*** Input Section Begins ***

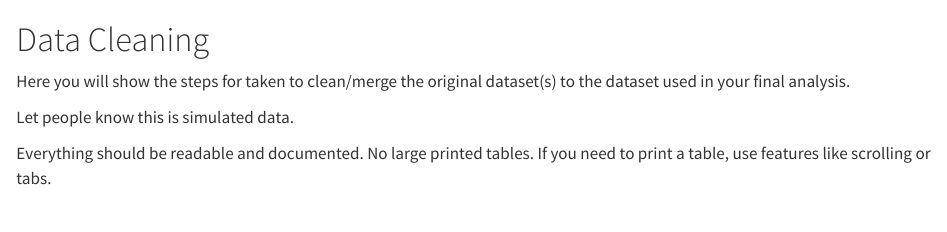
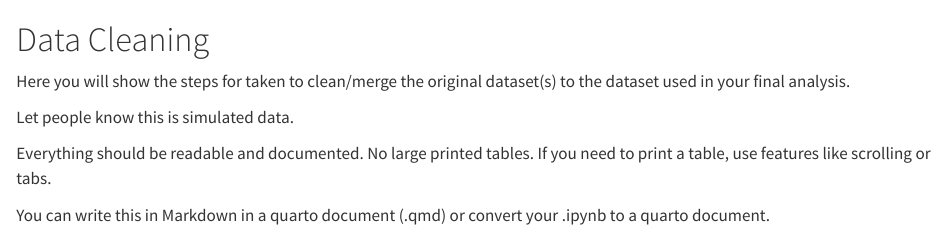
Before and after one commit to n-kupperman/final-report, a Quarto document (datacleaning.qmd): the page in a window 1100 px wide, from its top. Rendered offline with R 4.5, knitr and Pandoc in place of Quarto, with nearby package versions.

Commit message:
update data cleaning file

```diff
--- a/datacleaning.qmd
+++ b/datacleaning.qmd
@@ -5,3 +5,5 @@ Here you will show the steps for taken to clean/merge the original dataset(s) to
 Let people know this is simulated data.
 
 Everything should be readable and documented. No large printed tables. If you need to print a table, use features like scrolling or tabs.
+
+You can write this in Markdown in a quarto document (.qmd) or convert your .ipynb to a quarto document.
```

*** Input Section Ends ***
*** Input Section Begins ***

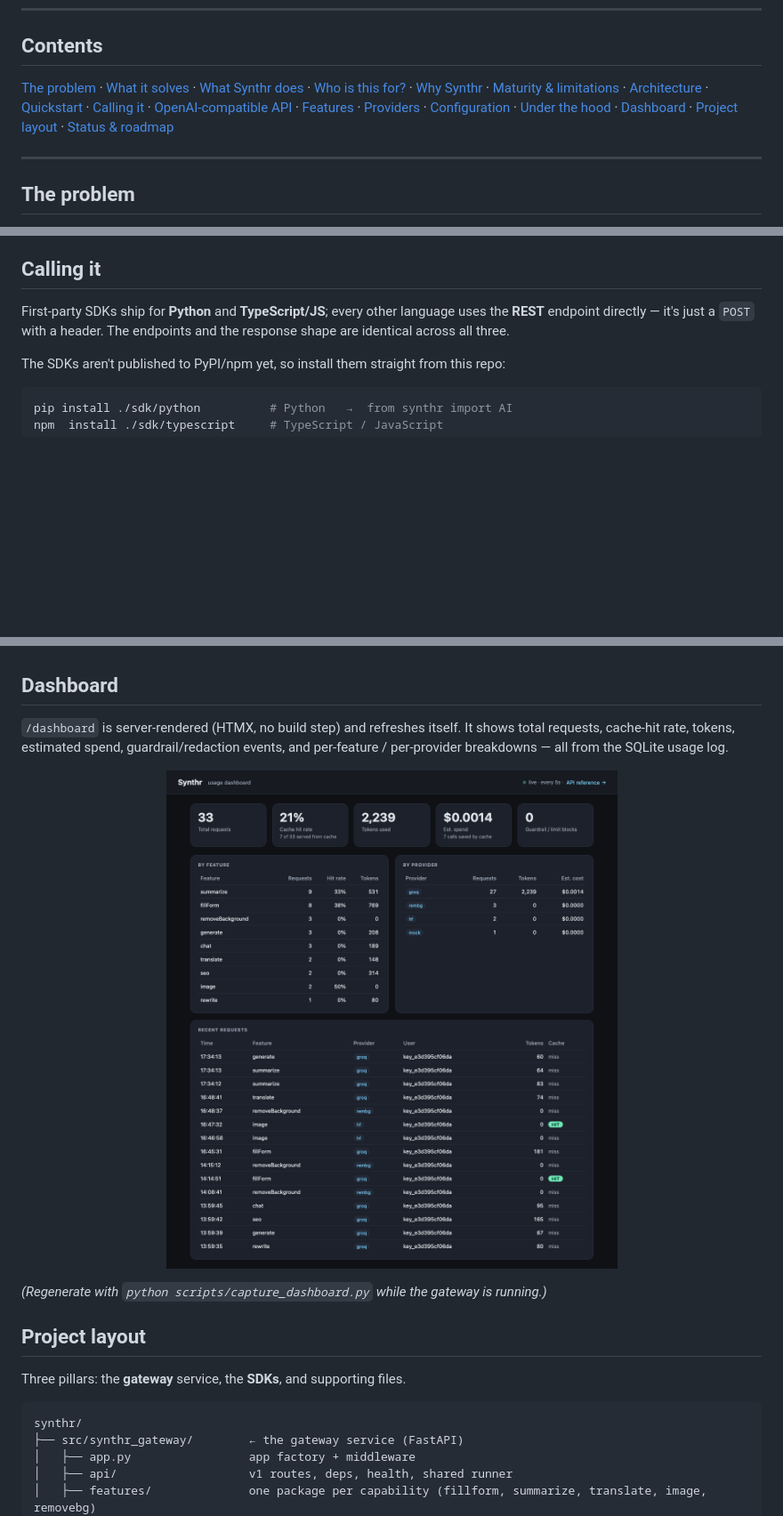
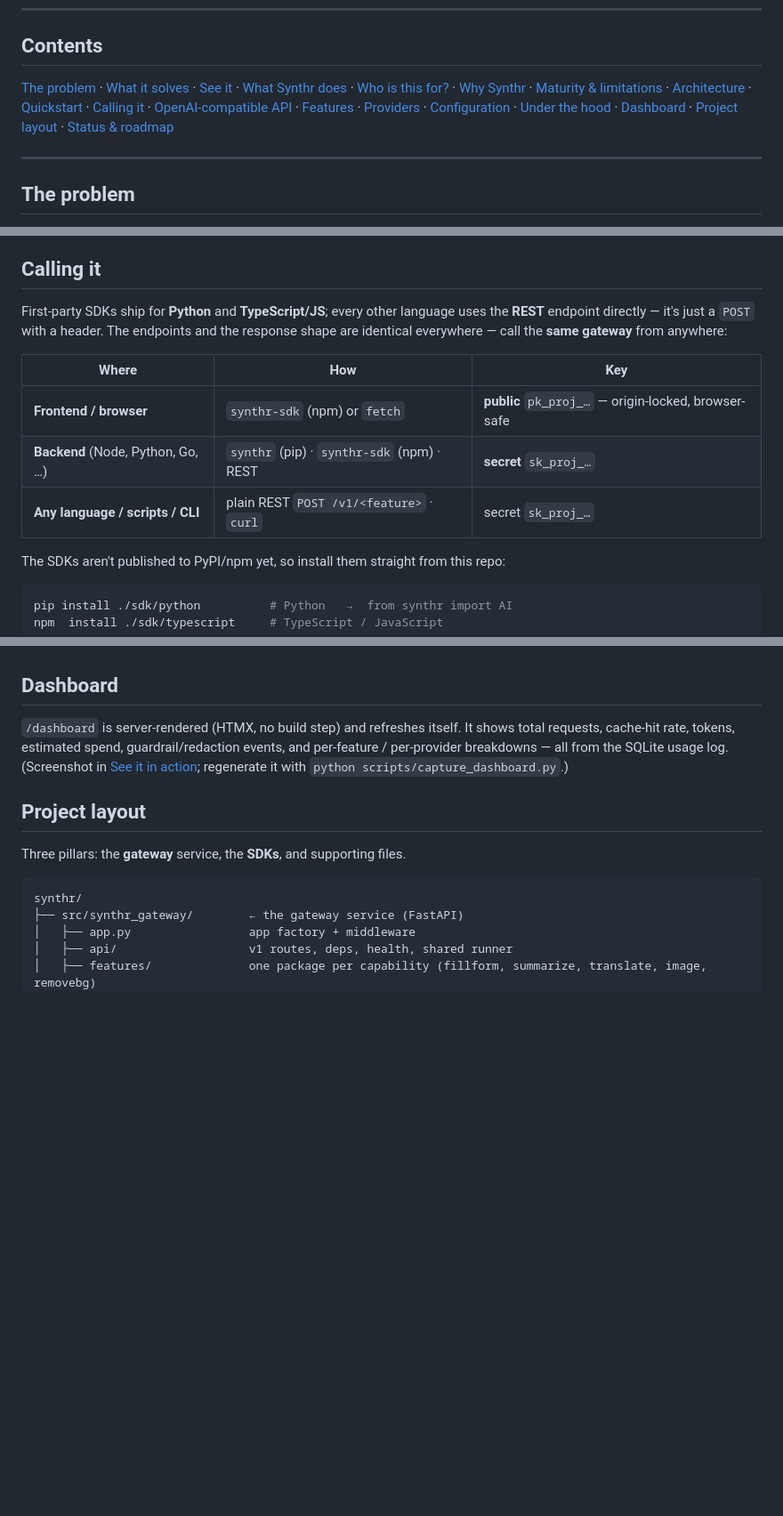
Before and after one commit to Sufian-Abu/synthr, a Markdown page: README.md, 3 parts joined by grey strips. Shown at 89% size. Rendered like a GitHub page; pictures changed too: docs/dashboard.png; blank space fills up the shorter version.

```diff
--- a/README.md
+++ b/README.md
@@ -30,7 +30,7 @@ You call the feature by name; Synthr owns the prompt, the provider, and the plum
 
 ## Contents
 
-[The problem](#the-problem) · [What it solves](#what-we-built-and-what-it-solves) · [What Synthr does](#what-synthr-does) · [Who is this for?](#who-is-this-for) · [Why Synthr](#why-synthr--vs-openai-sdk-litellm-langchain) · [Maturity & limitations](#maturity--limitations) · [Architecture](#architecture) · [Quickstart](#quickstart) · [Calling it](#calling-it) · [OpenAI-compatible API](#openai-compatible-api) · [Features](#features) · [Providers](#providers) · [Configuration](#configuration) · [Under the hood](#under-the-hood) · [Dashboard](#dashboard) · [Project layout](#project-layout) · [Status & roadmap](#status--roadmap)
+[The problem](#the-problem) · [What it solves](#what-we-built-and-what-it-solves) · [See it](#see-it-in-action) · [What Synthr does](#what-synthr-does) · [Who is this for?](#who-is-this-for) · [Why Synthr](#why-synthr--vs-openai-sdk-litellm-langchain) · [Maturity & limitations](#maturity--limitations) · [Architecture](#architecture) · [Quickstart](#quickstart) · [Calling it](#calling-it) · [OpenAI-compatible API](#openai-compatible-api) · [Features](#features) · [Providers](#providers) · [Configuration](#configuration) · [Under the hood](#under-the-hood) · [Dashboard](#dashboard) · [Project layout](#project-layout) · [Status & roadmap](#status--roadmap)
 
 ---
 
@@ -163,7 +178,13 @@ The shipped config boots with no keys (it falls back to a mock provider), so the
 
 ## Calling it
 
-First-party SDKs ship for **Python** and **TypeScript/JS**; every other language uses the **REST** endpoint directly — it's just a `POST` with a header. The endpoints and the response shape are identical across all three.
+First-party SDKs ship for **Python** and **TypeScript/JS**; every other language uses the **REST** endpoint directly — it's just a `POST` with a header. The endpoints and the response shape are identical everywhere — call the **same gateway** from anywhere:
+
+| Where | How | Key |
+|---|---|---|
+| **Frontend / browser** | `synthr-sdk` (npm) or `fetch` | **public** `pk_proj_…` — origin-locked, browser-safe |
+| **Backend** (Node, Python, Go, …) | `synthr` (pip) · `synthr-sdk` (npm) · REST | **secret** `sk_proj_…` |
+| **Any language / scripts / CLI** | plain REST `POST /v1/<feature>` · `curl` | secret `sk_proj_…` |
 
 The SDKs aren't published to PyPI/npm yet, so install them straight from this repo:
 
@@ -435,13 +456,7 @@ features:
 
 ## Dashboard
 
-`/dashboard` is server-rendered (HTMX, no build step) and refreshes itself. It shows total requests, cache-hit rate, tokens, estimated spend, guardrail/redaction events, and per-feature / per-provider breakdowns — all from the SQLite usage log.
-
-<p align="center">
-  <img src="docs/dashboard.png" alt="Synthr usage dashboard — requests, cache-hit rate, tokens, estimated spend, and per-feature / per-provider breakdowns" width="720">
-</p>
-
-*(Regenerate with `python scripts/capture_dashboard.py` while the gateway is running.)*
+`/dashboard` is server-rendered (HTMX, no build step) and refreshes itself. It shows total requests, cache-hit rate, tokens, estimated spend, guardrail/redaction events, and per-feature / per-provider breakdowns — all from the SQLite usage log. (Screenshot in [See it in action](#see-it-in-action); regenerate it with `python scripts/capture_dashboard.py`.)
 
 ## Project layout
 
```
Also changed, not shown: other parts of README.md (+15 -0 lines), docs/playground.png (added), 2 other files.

*** Input Section Ends ***
*** Input Section Begins ***

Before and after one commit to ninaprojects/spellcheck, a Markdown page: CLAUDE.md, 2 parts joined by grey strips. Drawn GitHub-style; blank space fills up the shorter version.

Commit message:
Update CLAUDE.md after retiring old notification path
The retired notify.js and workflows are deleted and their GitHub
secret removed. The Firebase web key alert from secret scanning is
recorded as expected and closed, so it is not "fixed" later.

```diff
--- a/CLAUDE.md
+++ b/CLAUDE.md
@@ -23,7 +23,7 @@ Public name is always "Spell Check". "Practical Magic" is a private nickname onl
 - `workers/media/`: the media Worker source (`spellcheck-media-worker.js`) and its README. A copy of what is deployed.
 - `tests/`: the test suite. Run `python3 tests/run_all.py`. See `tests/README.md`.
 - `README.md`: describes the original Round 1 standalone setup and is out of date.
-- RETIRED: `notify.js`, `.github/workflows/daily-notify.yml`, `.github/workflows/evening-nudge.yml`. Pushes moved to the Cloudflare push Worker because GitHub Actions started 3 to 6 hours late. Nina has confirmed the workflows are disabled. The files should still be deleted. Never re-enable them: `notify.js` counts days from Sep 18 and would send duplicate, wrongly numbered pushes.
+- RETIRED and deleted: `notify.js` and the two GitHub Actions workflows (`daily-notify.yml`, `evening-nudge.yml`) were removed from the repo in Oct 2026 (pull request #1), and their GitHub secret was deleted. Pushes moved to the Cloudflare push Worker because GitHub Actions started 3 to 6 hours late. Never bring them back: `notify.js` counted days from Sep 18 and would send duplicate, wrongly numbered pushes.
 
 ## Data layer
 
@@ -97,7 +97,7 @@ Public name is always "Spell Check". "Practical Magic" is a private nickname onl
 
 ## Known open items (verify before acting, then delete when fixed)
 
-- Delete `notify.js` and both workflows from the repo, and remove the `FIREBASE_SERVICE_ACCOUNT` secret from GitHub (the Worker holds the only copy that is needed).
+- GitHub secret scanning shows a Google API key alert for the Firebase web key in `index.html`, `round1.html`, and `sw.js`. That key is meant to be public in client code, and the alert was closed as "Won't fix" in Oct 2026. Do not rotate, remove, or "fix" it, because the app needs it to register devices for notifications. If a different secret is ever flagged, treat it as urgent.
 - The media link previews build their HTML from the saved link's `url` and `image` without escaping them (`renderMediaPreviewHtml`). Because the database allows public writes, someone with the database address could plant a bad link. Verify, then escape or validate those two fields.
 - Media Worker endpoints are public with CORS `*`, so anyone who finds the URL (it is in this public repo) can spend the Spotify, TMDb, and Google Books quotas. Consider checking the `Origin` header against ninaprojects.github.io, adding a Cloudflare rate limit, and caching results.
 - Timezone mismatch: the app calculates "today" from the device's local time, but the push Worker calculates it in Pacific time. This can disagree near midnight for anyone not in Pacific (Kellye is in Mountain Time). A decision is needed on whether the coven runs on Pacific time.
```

*** Input Section Ends ***

Work instruction: Your answer must be a copy of every line in the data above that holds the string "them".

Answer to this problem:
 The SDKs aren't published to PyPI/npm yet, so install them straight from this repo:
-- RETIRED: `notify.js`, `.github/workflows/daily-notify.yml`, `.github/workflows/evening-nudge.yml`. Pushes moved to the Cloudflare push Worker because GitHub Actions started 3 to 6 hours late. Nina has confirmed the workflows are disabled. The files should still be deleted. Never re-enable them: `notify.js` counts days from Sep 18 and would send duplicate, wrongly numbered pushes.
+- RETIRED and deleted: `notify.js` and the two GitHub Actions workflows (`daily-notify.yml`, `evening-nudge.yml`) were removed from the repo in Oct 2026 (pull request #1), and their GitHub secret was deleted. Pushes moved to the Cloudflare push Worker because GitHub Actions started 3 to 6 hours late. Never bring them back: `notify.js` counted days from Sep 18 and would send duplicate, wrongly numbered pushes.
 - The media link previews build their HTML from the saved link's `url` and `image` without escaping them (`renderMediaPreviewHtml`). Because the database allows public writes, someone with the database address could plant a bad link. Verify, then escape or validate those two fields.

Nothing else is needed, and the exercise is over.